* **SUPPLIED MATERIAL**
=== Section Start ===

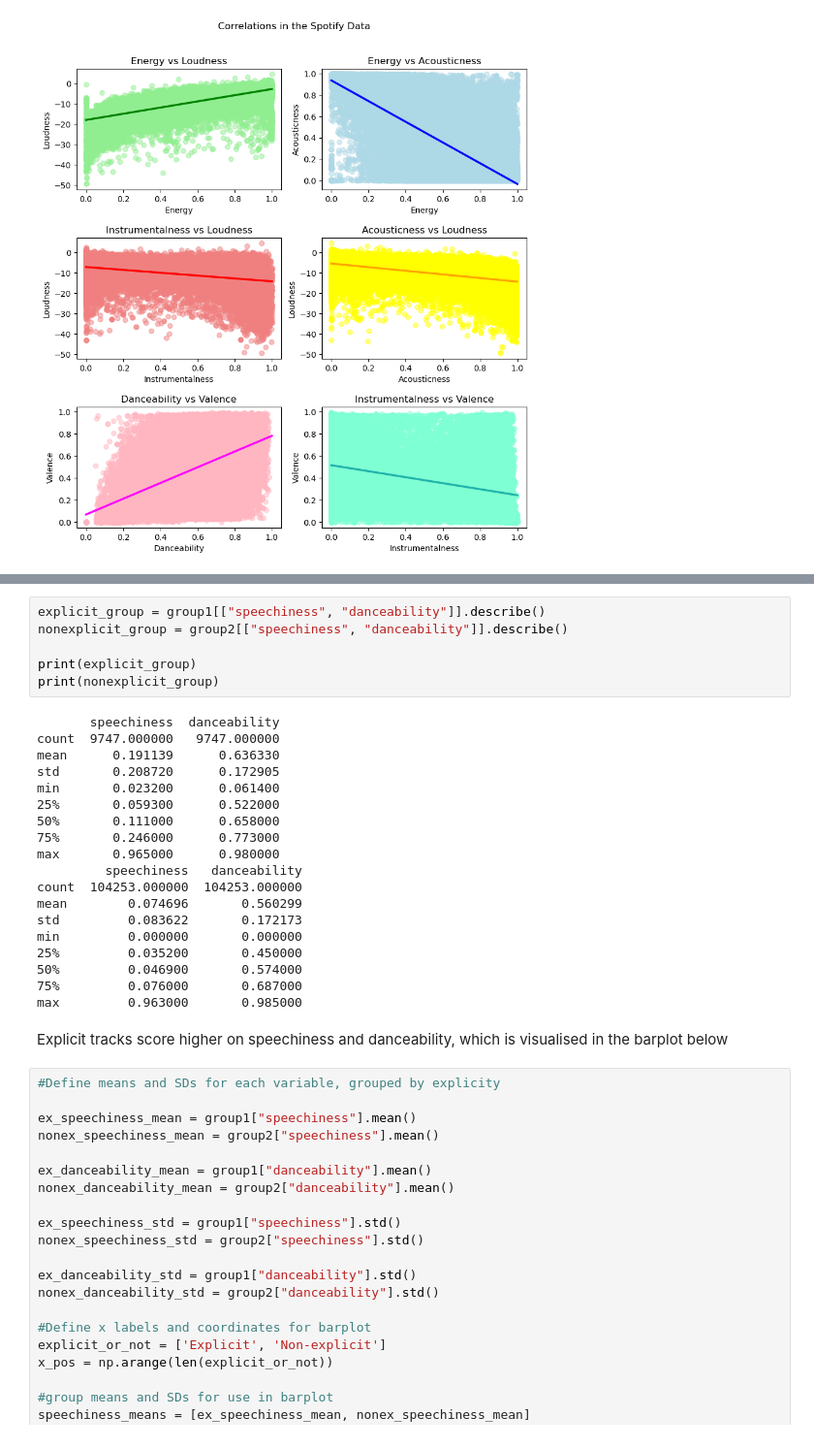
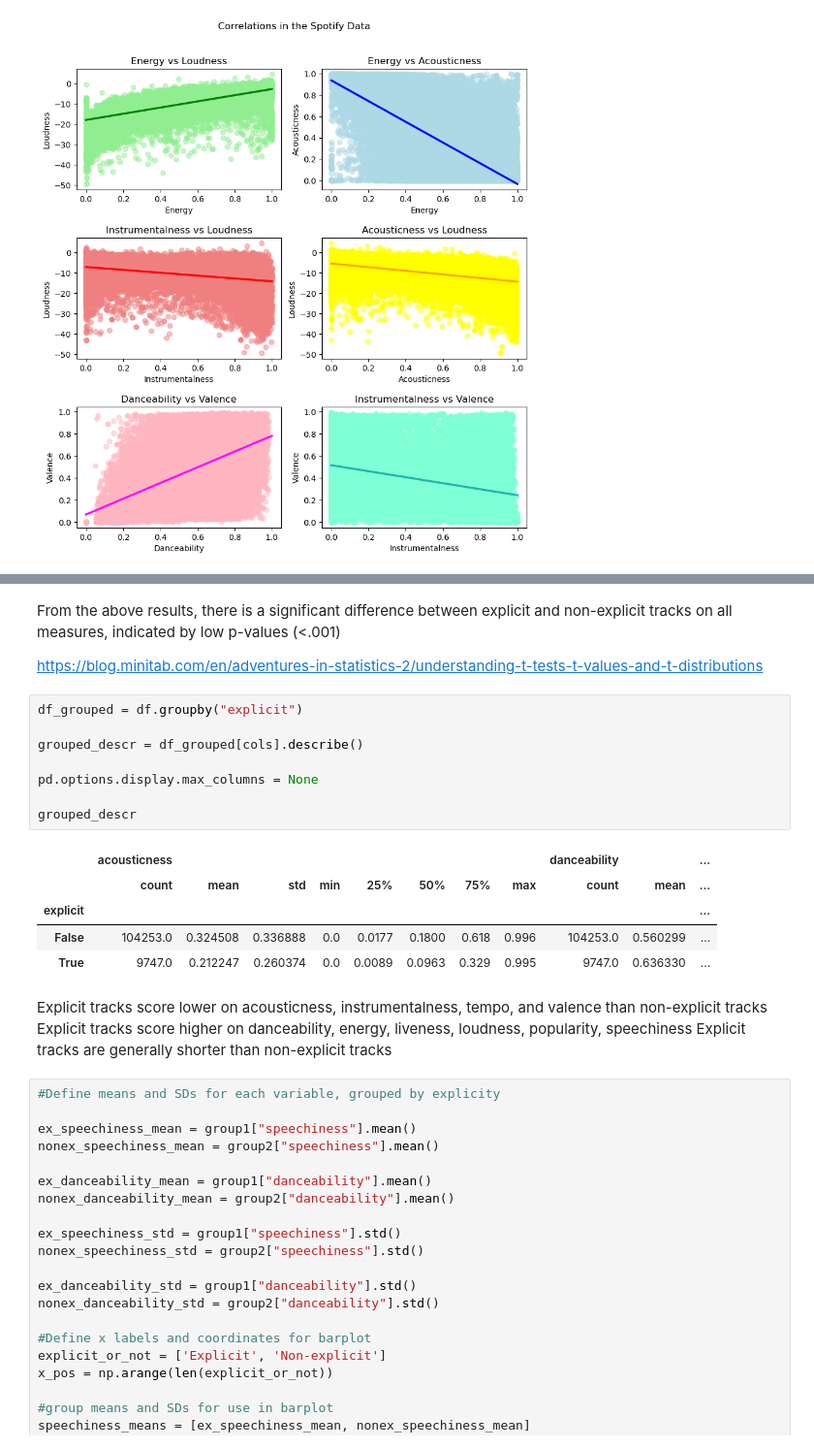
Before and after one commit to NiallRussell/PDFA-project, a Jupyter notebook: project.ipynb, the cells around one changed output, grey strips where cells are left out. Shown at 97% size. Saved outputs shown, nothing was run; the diff lists cells and outputs as text.

```diff
--- a/project.ipynb
+++ b/project.ipynb
@@ -279,30 +298,25 @@ From the above results, there is a significant difference between explicit and n
-# %%
-explicit_group = group1[["speechiness", "danceability"]].describe()
-nonexplicit_group = group2[["speechiness", "danceability"]].describe()
-
-print(explicit_group)
-print(nonexplicit_group)
-# %% [output]
-       speechiness  danceability
-count  9747.000000   9747.000000
-mean      0.191139      0.636330
-std       0.208720      0.172905
-min       0.023200      0.061400
-25%       0.059300      0.522000
-50%       0.111000      0.658000
-75%       0.246000      0.773000
-max       0.965000      0.980000
-         speechiness   danceability
-count  104253.000000  104253.000000
-mean        0.074696       0.560299
-std         0.083622       0.172173
-min         0.000000       0.000000
-25%         0.035200       0.450000
-50%         0.046900       0.574000
-75%         0.076000       0.687000
-max         0.963000       0.985000
-# %% [markdown]
-Explicit tracks score higher on speechiness and danceability, which is visualised in the barplot below
+# %% [markdown]
+From the above results, there is a significant difference between explicit and non-explicit tracks on all measures, indicated by low p-values (<.001)
+
+https://blog.minitab.com/en/adventures-in-statistics-2/understanding-t-tests-t-values-and-t-distributions
+# %%
+df_grouped = df.groupby("explicit")
+
+grouped_descr = df_grouped[cols].describe()
+
+pd.options.display.max_columns = None
+
+grouped_descr
+# %% [output]
+|  | acousticness |  |  |  |  |  |  |  | danceability |  | ... |
+|  | count | mean | std | min | 25% | 50% | 75% | max | count | mean | ... |
+| explicit |  |  |  |  |  |  |  |  |  |  | ... |
+| False | 104253.0 | 0.324508 | 0.336888 | 0.0 | 0.0177 | 0.1800 | 0.618 | 0.996 | 104253.0 | 0.560299 | ... |
+| True | 9747.0 | 0.212247 | 0.260374 | 0.0 | 0.0089 | 0.0963 | 0.329 | 0.995 | 9747.0 | 0.636330 | ... |
+# %% [markdown]
+Explicit tracks score lower on acousticness, instrumentalness, tempo, and valence than non-explicit tracks
+Explicit tracks score higher on danceability, energy, liveness, loudness, popularity, speechiness
+Explicit tracks are generally shorter than non-explicit tracks
 # %%
 #Define means and SDs for each variable, grouped by explicity
 
```
Also changed, not shown: parts of 9 cells of this notebook.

=== Section End ===

* **WORK TASK**
Using the records above, output their complete text exactly, minus any images.

* **WRITTEN SOLUTION**
Before and after one commit to NiallRussell/PDFA-project, a Jupyter notebook: project.ipynb, the cells around one changed output, grey strips where cells are left out. Shown at 97% size. Saved outputs shown, nothing was run; the diff lists cells and outputs as text.

```diff
--- a/project.ipynb
+++ b/project.ipynb
@@ -279,30 +298,25 @@ From the above results, there is a significant difference between explicit and n
-# %%
-explicit_group = group1[["speechiness", "danceability"]].describe()
-nonexplicit_group = group2[["speechiness", "danceability"]].describe()
-
-print(explicit_group)
-print(nonexplicit_group)
-# %% [output]
-       speechiness  danceability
-count  9747.000000   9747.000000
-mean      0.191139      0.636330
-std       0.208720      0.172905
-min       0.023200      0.061400
-25%       0.059300      0.522000
-50%       0.111000      0.658000
-75%       0.246000      0.773000
-max       0.965000      0.980000
-         speechiness   danceability
-count  104253.000000  104253.000000
-mean        0.074696       0.560299
-std         0.083622       0.172173
-min         0.000000       0.000000
-25%         0.035200       0.450000
-50%         0.046900       0.574000
-75%         0.076000       0.687000
-max         0.963000       0.985000
-# %% [markdown]
-Explicit tracks score higher on speechiness and danceability, which is visualised in the barplot below
+# %% [markdown]
+From the above results, there is a significant difference between explicit and non-explicit tracks on all measures, indicated by low p-values (<.001)
+
+https://blog.minitab.com/en/adventures-in-statistics-2/understanding-t-tests-t-values-and-t-distributions
+# %%
+df_grouped = df.groupby("explicit")
+
+grouped_descr = df_grouped[cols].describe()
+
+pd.options.display.max_columns = None
+
+grouped_descr
+# %% [output]
+|  | acousticness |  |  |  |  |  |  |  | danceability |  | ... |
+|  | count | mean | std | min | 25% | 50% | 75% | max | count | mean | ... |
+| explicit |  |  |  |  |  |  |  |  |  |  | ... |
+| False | 104253.0 | 0.324508 | 0.336888 | 0.0 | 0.0177 | 0.1800 | 0.618 | 0.996 | 104253.0 | 0.560299 | ... |
+| True | 9747.0 | 0.212247 | 0.260374 | 0.0 | 0.0089 | 0.0963 | 0.329 | 0.995 | 9747.0 | 0.636330 | ... |
+# %% [markdown]
+Explicit tracks score lower on acousticness, instrumentalness, tempo, and valence than non-explicit tracks
+Explicit tracks score higher on danceability, energy, liveness, loudness, popularity, speechiness
+Explicit tracks are generally shorter than non-explicit tracks
 # %%
 #Define means and SDs for each variable, grouped by explicity
 
```
Also changed, not shown: parts of 9 cells of this notebook.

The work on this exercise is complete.